Search and rescue operations like the ones on Mount Everest and through Nepal, take special training. Texas Task Force One is based out of College Station is among the elite rescue teams in the world. We got and up close look at how they and others prepare for their high stakes missions.

It happens in "Disaster City" at Texas A&M, a unique 52 acre campus, to which teams from all over the world come to train.

"It's designed to replicate those structures you'd find in a city," explained Will Welch with the TAMU Engineering Extension Service (TEEX). TEEX runs the facility.

"All of them are in various states of collapse. No place else has the environment and really no place else have the subject matter experts and the people who have been in the field, been in those disasters, and bring their knowledge and skills back here to teach to others," said Welch.

This weekend, close to 400 people were training in real world scenarios so they are ready when disaster happens. Among those are seventy members of Texas Task Force One, one of FEMA's 28 urban search and rescue teams, refining the same set of skills it's taking to respond in Nepal after its 7.8 earthquake this weekend. They are simulating a hurricane and the rescue of people trapped in the debris.

"All of the teams are always on the ready. We train all of the time so we can be ready," said Jeff Saunders, the director of Texas Task Force One. "All of our scenarios are based off of real world incidents that we've been to. We take the lessons that we've learned and incorporate them into the writing of this scenario."

Also training during the weekend exercises was a veterinary response team. It's drill to help extricate a trapped horse. It too was part of a realistic effort to make sure heroes have the skills they need,

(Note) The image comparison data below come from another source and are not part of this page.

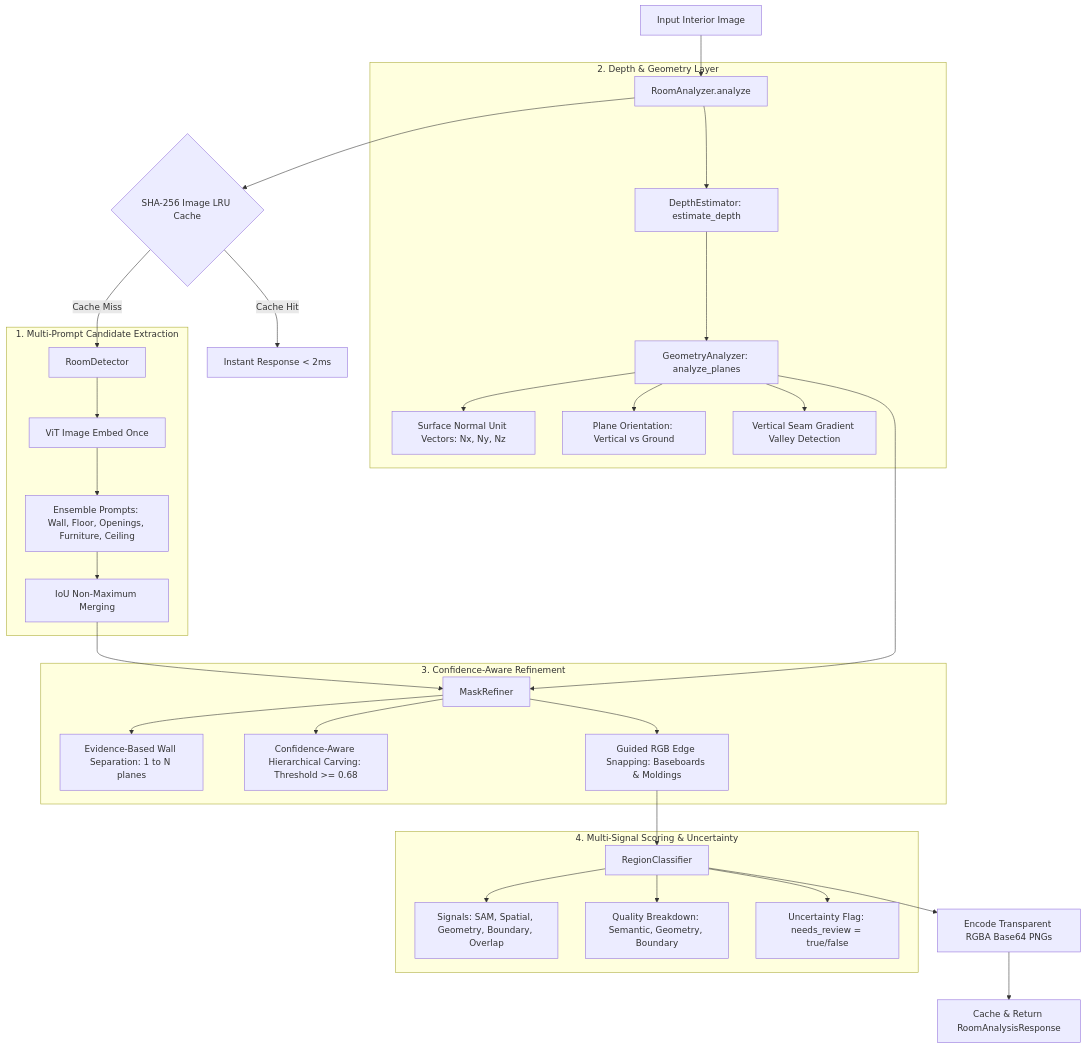
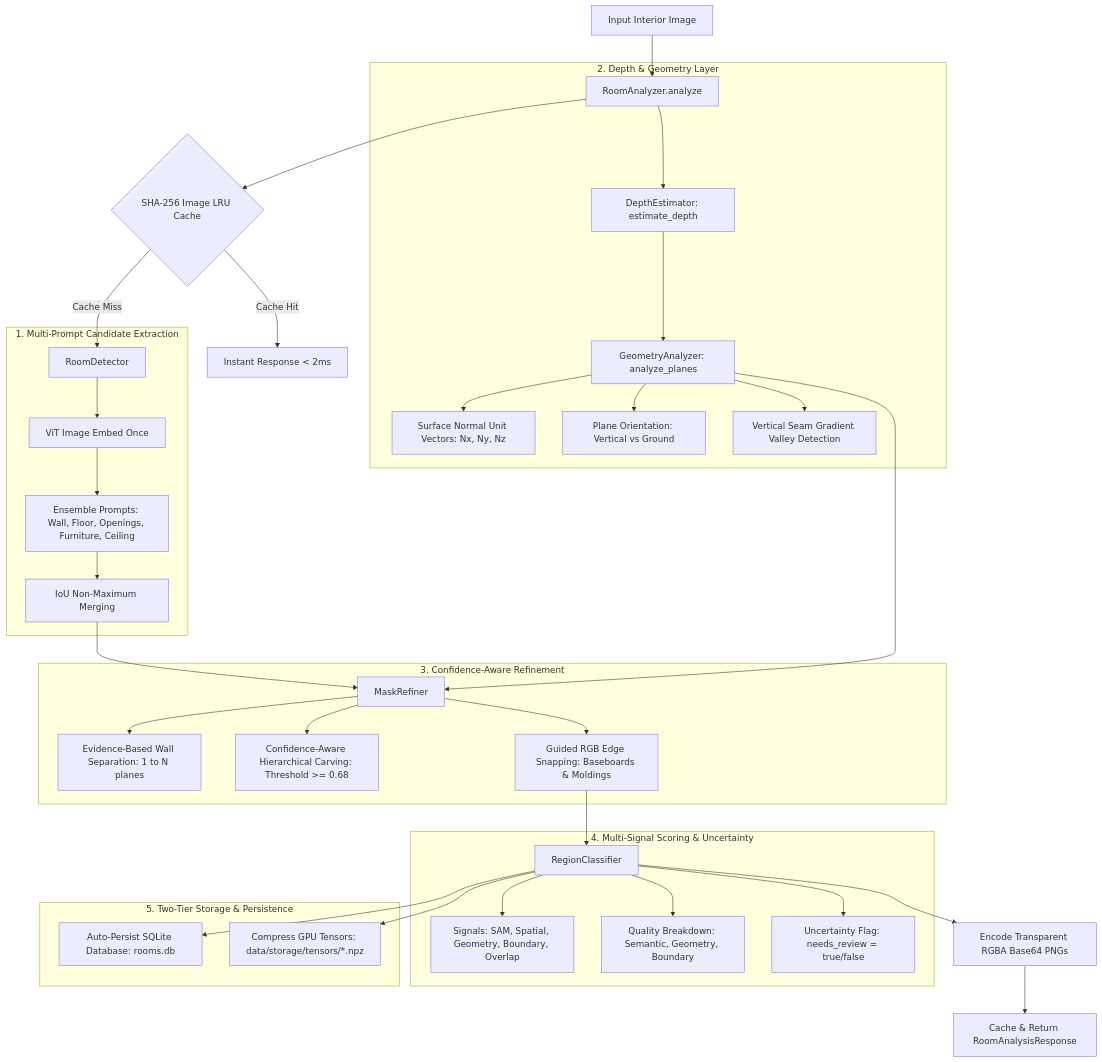
Before and after one commit to parameswarrout/sam3-vision-studio: the diagram in V2_ROOM_ANALYSIS.md, drawn with Mermaid. The commit also changed other lines of this file and 18 other files, not shown here.

Commit message:
feat(db/storage): implement production-grade two-tier storage, SQLAlchemy async WAL database & frontend history drawer

````diff
--- a/V2_ROOM_ANALYSIS.md
+++ b/V2_ROOM_ANALYSIS.md
@@ -18,38 +18,43 @@
 ```mermaid
 flowchart TD
     A[Input Interior Image] --> B[RoomAnalyzer.analyze]
     B --> C{SHA-256 Image LRU Cache}
     C -->|Cache Hit| D[Instant Response < 2ms]
     C -->|Cache Miss| E[RoomDetector]
 
     subgraph S1 [1. Multi-Prompt Candidate Extraction]
         E --> E1[ViT Image Embed Once]
         E1 --> E2[Ensemble Prompts: Wall, Floor, Openings, Furniture, Ceiling]
         E2 --> E3[IoU Non-Maximum Merging]
     end
 
     subgraph S2 [2. Depth & Geometry Layer]
         B --> F[DepthEstimator: estimate_depth]
         F --> G[GeometryAnalyzer: analyze_planes]
         G --> G1[Surface Normal Unit Vectors: Nx, Ny, Nz]
         G --> G2[Plane Orientation: Vertical vs Ground]
         G --> G3[Vertical Seam Gradient Valley Detection]
     end
 
     subgraph S3 [3. Confidence-Aware Refinement]
         E3 & G --> H[MaskRefiner]
         H --> H1[Evidence-Based Wall Separation: 1 to N planes]
         H --> H2[Confidence-Aware Hierarchical Carving: Threshold >= 0.68]
         H --> H3[Guided RGB Edge Snapping: Baseboards & Moldings]
     end
 
     subgraph S4 [4. Multi-Signal Scoring & Uncertainty]
         H3 --> I[RegionClassifier]
         I --> I1[Signals: SAM, Spatial, Geometry, Boundary, Overlap]
         I --> I2[Quality Breakdown: Semantic, Geometry, Boundary]
         I --> I3[Uncertainty Flag: needs_review = true/false]
     end
 
-    I --> J[Encode Transparent RGBA Base64 PNGs]
-    J --> K[Cache & Return RoomAnalysisResponse]
+    subgraph S5 [5. Two-Tier Storage & Persistence]
+        I --> J1[Auto-Persist SQLite Database: rooms.db]
+        I --> J2[Compress GPU Tensors: data/storage/tensors/*.npz]
+    end
+
+    I --> K[Encode Transparent RGBA Base64 PNGs]
+    K --> L[Cache & Return RoomAnalysisResponse]
 ```
````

"You have to worry about more than just people during disasters -- every disaster impacts animals," said Wesley Bissett with Texas A&M's Veterinary Emergency Team. "We have a lot of events like this on weekends. I would say at least once a month where we are out honing our skills, making sure we're ready to serve our state any time something bad happens."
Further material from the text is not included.